Ski and snowboard season is almost here! You can smell and feel the soft, fluffy powder on the way! Are you ready? Whether you are gearing up for your first Montana ski/board season or you have already purchased your 27th consecutive season pass at Bridger Bowl or maybe you are coming off a season ending injury, your 2019-20 ski season will be much more enjoyable and successful with some pre-season sport specific training.
As the weather starts to cool, most of us are transitioning from our summer sports of golf, tennis, soccer, and hiking into cross-country skiing, alpine skiing, and snowboarding. This requires our bodies to adapt to a whole new set of physical demands. Without adequate and specific training, we are setting ourselves up for all kinds of injuries that could make for a frustrating winter sports season.
Numerous research articles over the past 15+ years support training programs designed to improve lower body and core strength and stability through sport specific training in order to reduce the risk of leg injuries. This holds true for alpine skiing, snowboarding, and cross-country skiing.
All athletes will benefit from proper training techniques. Specifically this means incorporation of a dynamic warm up, pre-season & in-season training, and post-exercise cool-down & stretching. Also, research abounds showing the benefits of wearing a helmet to protect your head, staying hydrated throughout sports activities, and well fit and maintained equipment.
Dynamic warm-up – Before you strap in to your boards, be sure to spend some time increasing the blood flow and extensibility (ie flexibility) of your back, abs, hips, and legs by making those muscle work through a sport specific range of motion. Suggestions are: squats, high knee marching, butt-kickers, grape-vine jogging, lunges, and shoulder circles & rolls.

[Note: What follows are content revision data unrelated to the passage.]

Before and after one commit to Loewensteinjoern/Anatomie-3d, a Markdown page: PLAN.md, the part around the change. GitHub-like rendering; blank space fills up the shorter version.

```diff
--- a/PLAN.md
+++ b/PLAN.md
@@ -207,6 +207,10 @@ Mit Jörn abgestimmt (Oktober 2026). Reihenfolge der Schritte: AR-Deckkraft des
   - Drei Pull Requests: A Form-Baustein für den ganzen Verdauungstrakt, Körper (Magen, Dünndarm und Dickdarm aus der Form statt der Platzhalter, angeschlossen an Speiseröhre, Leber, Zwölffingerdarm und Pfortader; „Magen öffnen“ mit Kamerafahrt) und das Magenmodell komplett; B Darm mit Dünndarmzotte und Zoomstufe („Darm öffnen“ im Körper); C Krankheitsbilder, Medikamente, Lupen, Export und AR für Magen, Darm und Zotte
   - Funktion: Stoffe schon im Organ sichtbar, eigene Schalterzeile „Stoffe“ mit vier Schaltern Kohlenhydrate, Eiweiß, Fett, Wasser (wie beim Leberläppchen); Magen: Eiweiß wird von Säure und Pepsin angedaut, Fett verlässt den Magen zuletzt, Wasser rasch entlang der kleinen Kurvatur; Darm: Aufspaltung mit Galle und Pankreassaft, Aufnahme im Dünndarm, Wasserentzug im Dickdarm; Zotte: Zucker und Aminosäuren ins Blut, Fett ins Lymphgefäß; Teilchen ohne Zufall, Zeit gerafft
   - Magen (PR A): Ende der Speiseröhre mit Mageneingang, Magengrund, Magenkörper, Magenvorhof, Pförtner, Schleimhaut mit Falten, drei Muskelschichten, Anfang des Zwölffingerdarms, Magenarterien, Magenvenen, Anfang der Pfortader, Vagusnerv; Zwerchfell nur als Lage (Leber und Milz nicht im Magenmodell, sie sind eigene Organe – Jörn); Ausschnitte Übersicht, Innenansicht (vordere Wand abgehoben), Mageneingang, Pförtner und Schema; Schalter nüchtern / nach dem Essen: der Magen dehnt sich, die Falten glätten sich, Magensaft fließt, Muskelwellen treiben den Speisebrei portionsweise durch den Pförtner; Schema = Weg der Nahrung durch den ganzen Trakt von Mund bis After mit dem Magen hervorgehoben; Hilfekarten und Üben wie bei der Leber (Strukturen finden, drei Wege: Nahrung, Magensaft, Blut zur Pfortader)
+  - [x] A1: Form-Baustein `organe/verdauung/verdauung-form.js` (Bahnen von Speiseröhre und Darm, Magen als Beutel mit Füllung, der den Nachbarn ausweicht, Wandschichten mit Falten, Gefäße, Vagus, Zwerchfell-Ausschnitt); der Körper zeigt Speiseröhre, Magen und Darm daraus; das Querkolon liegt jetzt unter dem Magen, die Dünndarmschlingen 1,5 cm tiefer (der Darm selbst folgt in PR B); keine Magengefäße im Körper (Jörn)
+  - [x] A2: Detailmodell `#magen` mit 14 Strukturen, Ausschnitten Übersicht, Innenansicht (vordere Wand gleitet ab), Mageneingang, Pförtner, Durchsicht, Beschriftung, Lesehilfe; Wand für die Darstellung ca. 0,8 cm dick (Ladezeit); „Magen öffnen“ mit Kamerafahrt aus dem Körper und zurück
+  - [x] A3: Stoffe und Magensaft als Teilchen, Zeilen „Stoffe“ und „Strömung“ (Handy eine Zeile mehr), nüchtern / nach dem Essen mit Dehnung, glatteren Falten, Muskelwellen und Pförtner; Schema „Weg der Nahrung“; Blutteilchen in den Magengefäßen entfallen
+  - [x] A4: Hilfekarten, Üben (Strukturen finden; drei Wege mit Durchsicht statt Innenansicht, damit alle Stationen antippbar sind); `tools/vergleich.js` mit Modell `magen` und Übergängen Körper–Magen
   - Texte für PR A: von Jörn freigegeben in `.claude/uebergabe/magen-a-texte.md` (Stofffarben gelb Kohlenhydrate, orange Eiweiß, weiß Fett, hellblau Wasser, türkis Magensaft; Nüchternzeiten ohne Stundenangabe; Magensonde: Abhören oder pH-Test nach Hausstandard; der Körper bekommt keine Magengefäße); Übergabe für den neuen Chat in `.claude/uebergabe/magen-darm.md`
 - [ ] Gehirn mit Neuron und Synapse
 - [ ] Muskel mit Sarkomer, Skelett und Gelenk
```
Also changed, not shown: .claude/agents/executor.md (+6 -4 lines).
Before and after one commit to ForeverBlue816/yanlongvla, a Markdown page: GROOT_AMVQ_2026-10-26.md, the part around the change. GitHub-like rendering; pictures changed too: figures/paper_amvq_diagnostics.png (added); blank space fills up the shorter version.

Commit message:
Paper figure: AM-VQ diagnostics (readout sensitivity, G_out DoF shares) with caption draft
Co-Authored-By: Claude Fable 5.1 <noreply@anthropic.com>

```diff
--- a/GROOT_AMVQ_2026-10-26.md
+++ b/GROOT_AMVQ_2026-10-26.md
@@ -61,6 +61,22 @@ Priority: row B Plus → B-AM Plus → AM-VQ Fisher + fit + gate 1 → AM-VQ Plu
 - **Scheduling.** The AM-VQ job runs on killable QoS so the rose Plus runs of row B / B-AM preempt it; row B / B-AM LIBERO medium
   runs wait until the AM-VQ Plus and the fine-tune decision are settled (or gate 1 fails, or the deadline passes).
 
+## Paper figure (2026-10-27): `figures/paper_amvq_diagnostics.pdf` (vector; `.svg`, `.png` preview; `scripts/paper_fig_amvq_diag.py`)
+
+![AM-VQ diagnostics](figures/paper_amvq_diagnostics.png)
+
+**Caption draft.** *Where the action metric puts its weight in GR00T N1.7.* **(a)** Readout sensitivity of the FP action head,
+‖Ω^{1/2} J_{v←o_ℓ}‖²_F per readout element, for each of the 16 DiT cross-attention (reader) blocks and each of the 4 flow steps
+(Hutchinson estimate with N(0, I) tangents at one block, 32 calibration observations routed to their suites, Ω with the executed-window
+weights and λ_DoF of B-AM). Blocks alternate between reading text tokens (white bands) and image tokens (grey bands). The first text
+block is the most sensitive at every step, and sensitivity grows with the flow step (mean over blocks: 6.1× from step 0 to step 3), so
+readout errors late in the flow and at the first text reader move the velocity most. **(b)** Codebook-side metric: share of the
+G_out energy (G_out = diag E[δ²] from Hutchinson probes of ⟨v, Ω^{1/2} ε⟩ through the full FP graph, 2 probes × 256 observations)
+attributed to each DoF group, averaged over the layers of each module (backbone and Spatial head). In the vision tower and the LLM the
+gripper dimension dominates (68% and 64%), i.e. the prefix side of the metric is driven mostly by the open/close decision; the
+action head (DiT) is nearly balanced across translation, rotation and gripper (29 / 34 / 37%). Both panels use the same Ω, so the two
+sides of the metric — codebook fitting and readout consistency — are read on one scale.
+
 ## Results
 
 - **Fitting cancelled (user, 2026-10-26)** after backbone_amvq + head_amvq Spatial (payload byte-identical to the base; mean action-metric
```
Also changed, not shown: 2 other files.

Exercises – Try these dry land exercises 3-4x/week to really work to improve the strength and stability of your back, hips, and legs:
Single leg squats – start by standing on a stair facing the railing/wall. With all of your weight on one leg, slowly bend that knee and gently touch opposite heel to the floor below, then return to full upright/straight legged position. Repeat for 3 sets of 10 repetitions. Make this more difficult by adding weight or height to the stair.
Single leg straight leg dead lifts – start by standing on one leg with knee slightly bent and a ~5# weight in opposite hand. Bending from the waist, slowly lower the weight down to your foot while keeping the stance leg slightly bent, maintaining excellent core stability and a straight back, and then slowly return to starting position. Repeat for 3 sets of 10 repetitions. Add weight or cushion under stance foot to increase intensity.
Plyometrics – Vertical, broad, and left-to-right jumping with specific focus on good knee alignment, reduced ground reaction forces, and control will greatly improve your power and stability while on the slopes or powering up the x-country course hill.
BOSU squats – Great for working on stability from your feet all the way up the chain. Stand on the flat surface with the round surface down. Be sure to be safe and get your balance first. Slowly bend the knees just like you would squat on flat ground but return to an upright position if you start to lose your balance. Repeat for 3 sets of 10 repetitions.
Planks – Lay face down with your forearms on the ground; rise up so that just your forearms and toes are touching the ground forming a ‘plank’ from head to heels. Hold this position for 30 seconds. Repeat for 3 sets of 30 seconds.
Stretching – Strongly supported in research, stretching after exercise helps reduce injuries in future athletic endeavors. 30 seconds of stretching out your lower back, quadriceps, hamstrings, etc. can really help to reduce muscle and joint soreness after the drive home.
Cross-training: One last point to make is the added benefit of utilizing other exercise activities to make you a better skier. Yoga, Pilates, rowing, spinning, tai chi, kick-boxing, etc.; most forms of exercise will help to round you out as an athlete, help keep you strong, and avoid over-use injuries.
Good luck this season and enjoy the best powder in the world!
John-Henry Anderson, PT, DPT, SCS, CSCS
Board Certified Sports Clinical Specialist
Certified Strength & Conditioning Specialist
APRS Physical Therapy